On the one hand, receiving a less than enthusiastic response — while it was not exactly crushing, it was disappointing (the research was going well; I was experiencing success within my classes; and as a linguist who also teaches writing, I had no qualms about allowing the disciplines to overlap in all kinds of ways to the extent that doing so enhanced teaching and/or pedagogy-related research).

On the other hand, the response was critically instructive: My colleagues in Comp/Rhet (at least those at my conference talk to the extent that they served as a representative sample) weren’t familiar enough with corpora or corpus methods to recognize how these could be utilized in support of writing.
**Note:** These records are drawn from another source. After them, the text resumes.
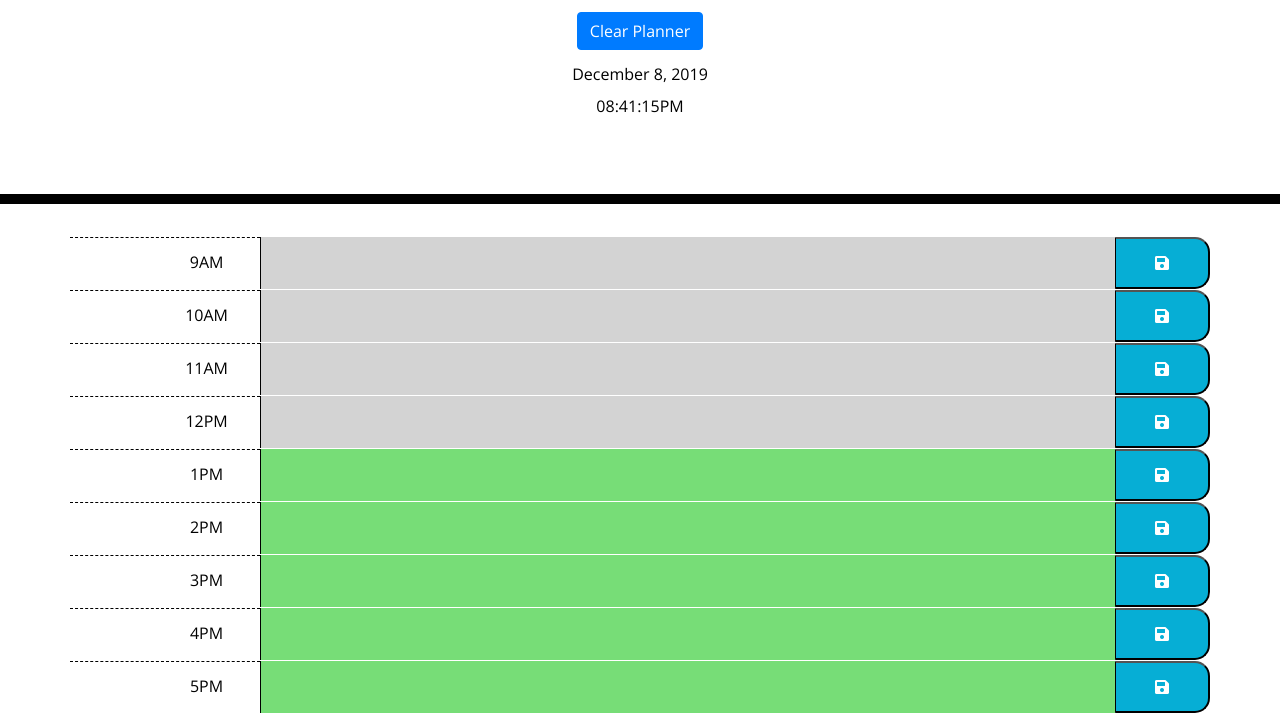
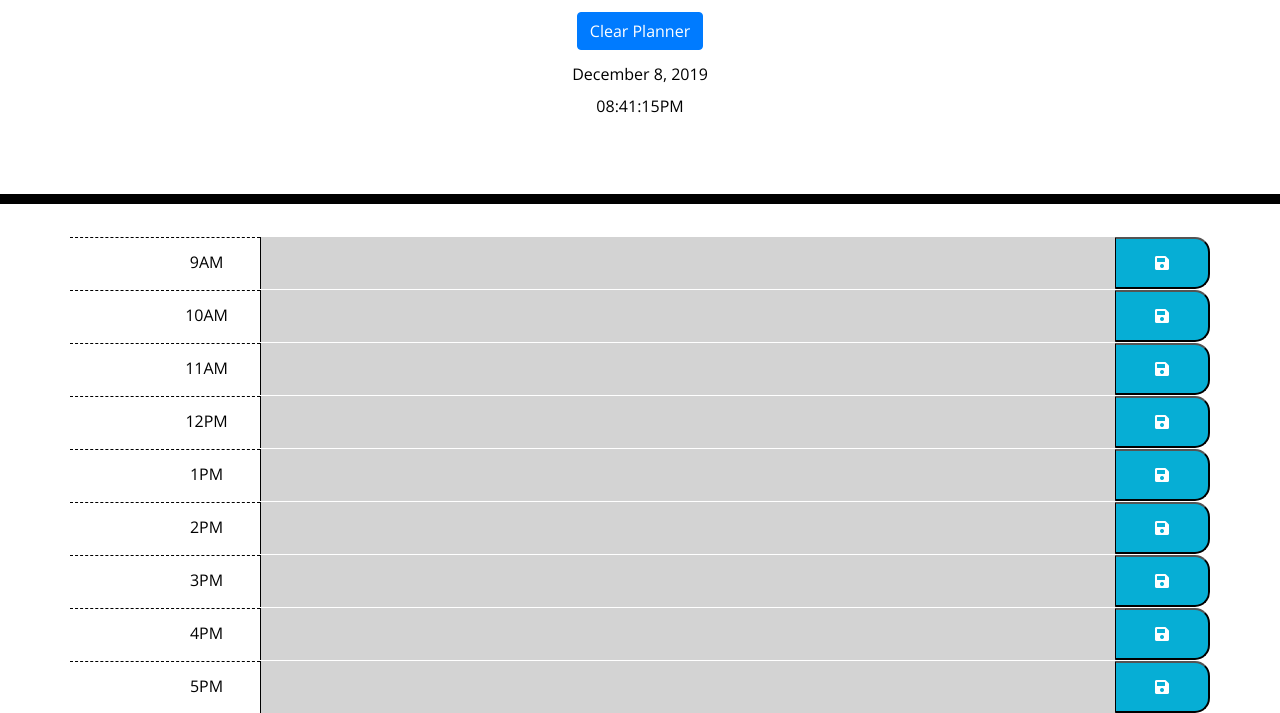
Before and after one commit to JEmnetu/Day-Planner, a plain HTML site: page index.html in a window 1280 px wide. Shown: the part 163-876 px from the top of the page. Drawn offline with nearby package versions, Linux system fonts and the light colour scheme.

Commit message:
corrected issue  where day planner would not update textarea color after 12PM

```diff
--- a/assets/js/app.js
+++ b/assets/js/app.js
@@ -40,7 +40,10 @@ $(document).ready(function() {
     var clearBtn = $('#clearBtn');
 
 
-    var timeNow = moment().format('HH');
+    var timeNow = parseInt(moment().format('HH'));
+
+
+
 
     function clear() {
         localStorage.clear();
@@ -90,7 +93,7 @@ $(document).ready(function() {
         }
 
         //-------- 1
-        if (parseInt(box1.attr('data-hour') + 12) > timeNow) {
+        if (parseInt(box1.attr('data-hour')) > timeNow) {
             box1.removeClass('past present future');
             box1.addClass('future')
 
@@ -107,11 +110,11 @@ $(document).ready(function() {
         }
 
         //-------- 2
-        if (parseInt(box2.attr('data-hour') + 12) > timeNow) {
+        if (parseInt(box2.attr('data-hour')) > timeNow) {
             box2.removeClass('past present future');
             box2.addClass('future');
 
-        } else if (parseInt(box12.attr('data-hour')) === timeNow) {
+        } else if (parseInt(box2.attr('data-hour')) === timeNow) {
             box2.removeClass('past present future');
             box2.addClass('present');
 
@@ -124,11 +127,11 @@ $(document).ready(function() {
         }
 
         //-------- 3
-        if (parseInt(box3.attr('data-hour') + 12) > timeNow) {
+        if (parseInt(box3.attr('data-hour')) > timeNow) {
             box3.removeClass('past present future');
             box3.addClass('future');
 
-        } else if (parseInt(box12.attr('data-hour')) === timeNow) {
+        } else if (parseInt(box3.attr('data-hour')) === timeNow) {
             box3.removeClass('past present future');
             box3.addClass('present');
 
@@ -140,7 +143,7 @@ $(document).ready(function() {
         }
 
         //-------- 4
-        if (parseInt(box4.attr('data-hour') + 12) > timeNow) {
+        if (parseInt(box4.attr('data-hour')) > timeNow) {
             box4.removeClass('past present future');
             box4.addClass('future');
 
@@ -156,7 +159,7 @@ $(document).ready(function() {
         }
 
         //-------- 5
-        if (parseInt(box5.attr('data-hour') + 12) > timeNow) {
+        if (parseInt(box5.attr('data-hour')) > timeNow) {
             box5.removeClass('past present future');
             box5.addClass('future');
         } else if (parseInt(box5.attr('data-hour')) === timeNow) {
--- a/index.html
+++ b/index.html
@@ -74,7 +74,7 @@
                 <div class="hour col-xs-2 col-sm-2 col-md-2 col-lg-2">
                     1PM
                 </div>
-                <textarea class="future col-xs-9 col-sm-9 col-md-9 col-lg-9 description" data-hour='1' id="div1"></textarea>
+                <textarea class="future col-xs-9 col-sm-9 col-md-9 col-lg-9 description" data-hour='13' id="div1"></textarea>
                 <button class="col-xs-1 col-sm-1 col-md-1 col-lg-1 fas fa-save btn-block saveBtn" id="btn1"></button>
 
             </div>
@@ -82,7 +82,7 @@
                 <div class="hour col-xs-2 col-sm-2 col-md-2 col-lg-2">
                     2PM
                 </div>
-                <textarea class="future col-xs-9 col-sm-9 col-md-9 col-lg-9 description" data-hour='2' id="div2"></textarea>
+                <textarea class="future col-xs-9 col-sm-9 col-md-9 col-lg-9 description" data-hour='14' id="div2"></textarea>
                 <button class="col-xs-1 col-sm-1 col-md-1 col-lg-1 fas fa-save btn-block saveBtn" id="btn2"></button>
 
             </div>
@@ -90,7 +90,7 @@
                 <div class="hour col-xs-2 col-sm-2 col-md-2 col-lg-2">
                     3PM
                 </div>
-                <textarea class="future col-xs-9 col-sm-9 col-md-9 col-lg-9 description" data-hour='3' id="div3"></textarea>
+                <textarea class="future col-xs-9 col-sm-9 col-md-9 col-lg-9 description" data-hour='15' id="div3"></textarea>
                 <button class="col-xs-1 col-sm-1 col-md-1 col-lg-1 fas fa-save btn-block saveBtn" id="btn3"></button>
 
             </div>
@@ -98,7 +98,7 @@
                 <div class="hour col-xs-2 col-sm-2 col-md-2 col-lg-2">
                     4PM
                 </div>
-                <textarea class="future col-xs-9 col-sm-9 col-md-9 col-lg-9 description" data-hour='4' id="div4"></textarea>
+                <textarea class="future col-xs-9 col-sm-9 col-md-9 col-lg-9 description" data-hour='16' id="div4"></textarea>
                 <button class="col-xs-1 col-sm-1 col-md-1 col-lg-1 fas fa-save btn-block saveBtn" id="btn4"></button>
 
             </div>
@@ -106,7 +106,7 @@
                 <div class="hour col-xs-2 col-sm-2 col-md-2 col-lg-2">
                     5PM
                 </div>
-                <textarea class="future col-xs-9 col-sm-9 col-md-9 col-lg-9 description" data-hour='5' id="div5"></textarea>
+                <textarea class="future col-xs-9 col-sm-9 col-md-9 col-lg-9 description" data-hour='17' id="div5"></textarea>
                 <button class="col-xs-1 col-sm-1 col-md-1 col-lg-1 fas fa-save btn-block saveBtn" id="btn5"></button>
 
             </div>
```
And it was patently evident that giving one or two conference talks on the topic would in no way suffice to change their perspective.

From my vantage point, this suggested that: 1) I shouldn’t waste time presenting my work at a conference where doing so essentially amounted to butting heads (so to speak) with a community that has its own established research traditions and 2) I shouldn’t simply take my research elsewhere where its practical application would be lost.

What I could do, however, was leverage my position as a linguist who is straddling two fields – and is therefore well-poised to bring together the work of teachers and researchers who are engaged in corpus research and writing research – to coordinate a collection of articles devoted to corpus-informed writing research and to disseminate the collection within the writing community.

Thus, the special issue.

My introduction to the special issue explains the issue’s aims and scope and summarizes the articles published within the collection (naturally, the issue’s chief goal is to introduce corpus-informed writing research methods to the broader writing research community), but I will note here how rewarding it has been to work with the contributing authors and the journal’s editors and how, for me anyway, working ‘behind-the-scenes’ in the role of guest editor has been as valuable in realizing a research goal as being a ‘front-end’ principal investigator. (I’m not so sure this is always evident or that the importance of editing is widely recognized in the scholarly community because, in general, while editors’ names are posted on publications and on issues and volumes and so forth, the work that they do to deliver each issue – in the case of JoWR, for instance, the Chief Editors’ oversight and support was immeasurably important to my own work on the issue – is generally completed quietly in the background)

What I love about the special issue is that it is not the kind of research I simply coordinated, published, and will move on from (in other words, it’s more than just a CV line). Rather, the collection of articles published within the issue serves as a reference compilation which can be used in graduate and undergraduate courses (linguistics as well as composition and rhetoric), and was designed precisely to support those new to the field of corpus studies in understanding the discipline’s relevance and potential utility to writing studies.